TASK DETAILS ▸ The answer is all of the entries below, repeated exactly and free of pictures.
____
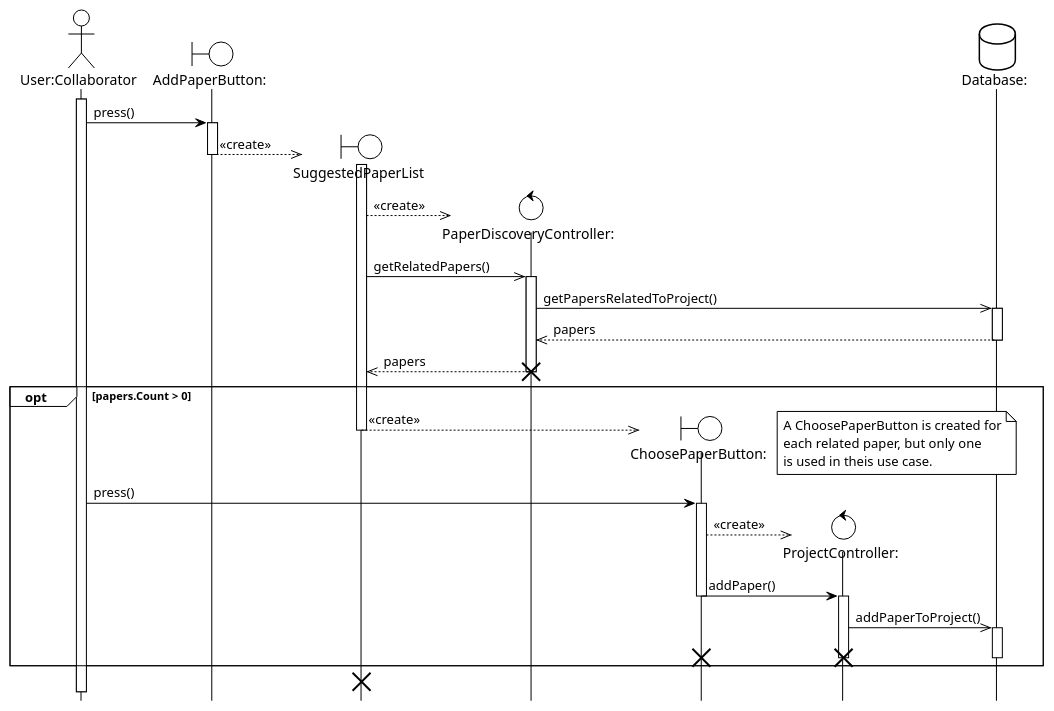
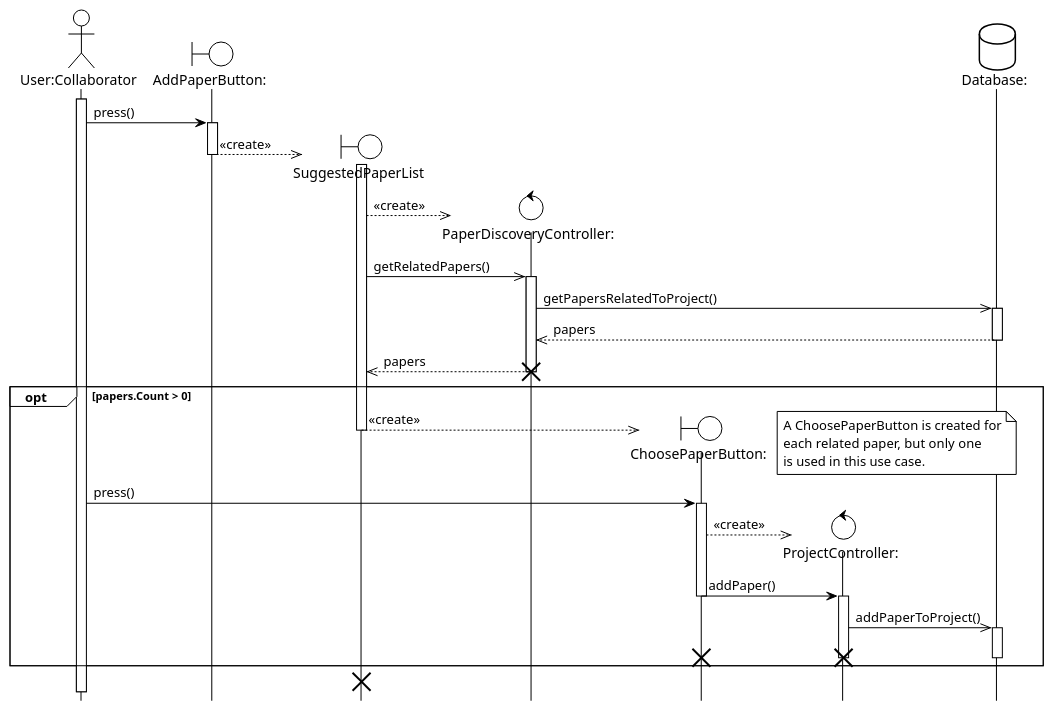
The diagram in Use case sequence diagrams/AddSuggestedPaper.puml (BlueMango10/Project-uml), drawn with PlantUML before and after one commit. The commit also changed 1 other file, not shown here.

```diff
--- a/Use case sequence diagrams/AddSuggestedPaper.puml
+++ b/Use case sequence diagrams/AddSuggestedPaper.puml
@@ -1,137 +1,137 @@
 @startuml AddSuggestedPaper
 !theme plain
 hide footbox
 actor "User:Collaborator" as u
 boundary "AddPaperButton:" as apb
 boundary "SuggestedPaperList" as spl
 control "PaperDiscoveryController:" as pdc
 boundary "ChoosePaperButton:" as cpb
 control "ProjectController:" as pc
 database "Database:" as db
 
 activate u
 
 u -> apb : press()
 activate apb
 
 create spl
 apb -->> spl : <<create>>
 deactivate apb
 activate spl
 
 create pdc
 spl -->> pdc : <<create>>
 spl ->> pdc : getRelatedPapers()
 activate pdc
 
 pdc ->> db : getPapersRelatedToProject()
 activate db
 
 db -->> pdc : papers
 deactivate db
 
 pdc -->> spl : papers
 destroy pdc
 
 opt papers.Count > 0
 
 	create cpb
 	spl -->> cpb : <<create>>
 	deactivate spl
 
 	note right
 		A ChoosePaperButton is created for
 		each related paper, but only one
-		is used in theis use case.
+		is used in this use case.
 	end note
 
 	u -> cpb : press()
 	activate cpb
 
 	create pc
 	cpb -->> pc : <<create>>
 	cpb -> pc : addPaper()
 	deactivate cpb
 	activate pc
 
 	pc ->> db : addPaperToProject()
 	activate db
 	deactivate db
 	
 	destroy pc
 	destroy cpb
 
 end
 
 destroy spl
 
 /'
 actor Collaborator as pc
 boundary PaperView as pv
 control PaperController as psc
 boundary AddPaperSuggestion as aps
 boundary PaperPreview as pp
 database Database as pd
 
 
 activate pc
 
 pc -> pv : open()
 activate pv
 
 create psc
 pv --> psc : <<create>>
 activate psc
 deactivate pv
 
 psc -> pd : findRelatedPapers()
 activate pd
 pd --> psc : papers
 deactivate pd
 
 opt papers.Count > 0
 
 	create aps
 	psc --> aps : <<create>>
 	deactivate psc
 	
 	note right
 	An AddPaperSuggestion
 	is created for each
 	related paper found
 	end note
 
 	loop while ProjectCollaborator wants to add suggested papers
 
 		pc -> aps : press()
 		activate aps
 
 		aps -> psc : addSuggestion()
 		deactivate aps
 		activate psc
 
 		create pp
 		psc -> pp : <<create>>
 		deactivate psc
 
 		pc -> pp : confirm()
 		activate pp
 
 		pp -> psc : confirmAdd()
 		destroy pp
 		activate psc
 
 		psc -> pd : addPaperToProject()
 		activate pd
 		deactivate pd
 
 		psc -> aps : <<destroy>>
 		deactivate psc
 		destroy aps
 
 	end
 end
 
 destroy psc
 '/
 @enduml
```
____
WRITTEN ANSWER ▸
The diagram in Use case sequence diagrams/AddSuggestedPaper.puml (BlueMango10/Project-uml), drawn with PlantUML before and after one commit. The commit also changed 1 other file, not shown here.

```diff
--- a/Use case sequence diagrams/AddSuggestedPaper.puml
+++ b/Use case sequence diagrams/AddSuggestedPaper.puml
@@ -1,137 +1,137 @@
 @startuml AddSuggestedPaper
 !theme plain
 hide footbox
 actor "User:Collaborator" as u
 boundary "AddPaperButton:" as apb
 boundary "SuggestedPaperList" as spl
 control "PaperDiscoveryController:" as pdc
 boundary "ChoosePaperButton:" as cpb
 control "ProjectController:" as pc
 database "Database:" as db
 
 activate u
 
 u -> apb : press()
 activate apb
 
 create spl
 apb -->> spl : <<create>>
 deactivate apb
 activate spl
 
 create pdc
 spl -->> pdc : <<create>>
 spl ->> pdc : getRelatedPapers()
 activate pdc
 
 pdc ->> db : getPapersRelatedToProject()
 activate db
 
 db -->> pdc : papers
 deactivate db
 
 pdc -->> spl : papers
 destroy pdc
 
 opt papers.Count > 0
 
 	create cpb
 	spl -->> cpb : <<create>>
 	deactivate spl
 
 	note right
 		A ChoosePaperButton is created for
 		each related paper, but only one
-		is used in theis use case.
+		is used in this use case.
 	end note
 
 	u -> cpb : press()
 	activate cpb
 
 	create pc
 	cpb -->> pc : <<create>>
 	cpb -> pc : addPaper()
 	deactivate cpb
 	activate pc
 
 	pc ->> db : addPaperToProject()
 	activate db
 	deactivate db
 	
 	destroy pc
 	destroy cpb
 
 end
 
 destroy spl
 
 /'
 actor Collaborator as pc
 boundary PaperView as pv
 control PaperController as psc
 boundary AddPaperSuggestion as aps
 boundary PaperPreview as pp
 database Database as pd
 
 
 activate pc
 
 pc -> pv : open()
 activate pv
 
 create psc
 pv --> psc : <<create>>
 activate psc
 deactivate pv
 
 psc -> pd : findRelatedPapers()
 activate pd
 pd --> psc : papers
 deactivate pd
 
 opt papers.Count > 0
 
 	create aps
 	psc --> aps : <<create>>
 	deactivate psc
 	
 	note right
 	An AddPaperSuggestion
 	is created for each
 	related paper found
 	end note
 
 	loop while ProjectCollaborator wants to add suggested papers
 
 		pc -> aps : press()
 		activate aps
 
 		aps -> psc : addSuggestion()
 		deactivate aps
 		activate psc
 
 		create pp
 		psc -> pp : <<create>>
 		deactivate psc
 
 		pc -> pp : confirm()
 		activate pp
 
 		pp -> psc : confirmAdd()
 		destroy pp
 		activate psc
 
 		psc -> pd : addPaperToProject()
 		activate pd
 		deactivate pd
 
 		psc -> aps : <<destroy>>
 		deactivate psc
 		destroy aps
 
 	end
 end
 
 destroy psc
 '/
 @enduml
```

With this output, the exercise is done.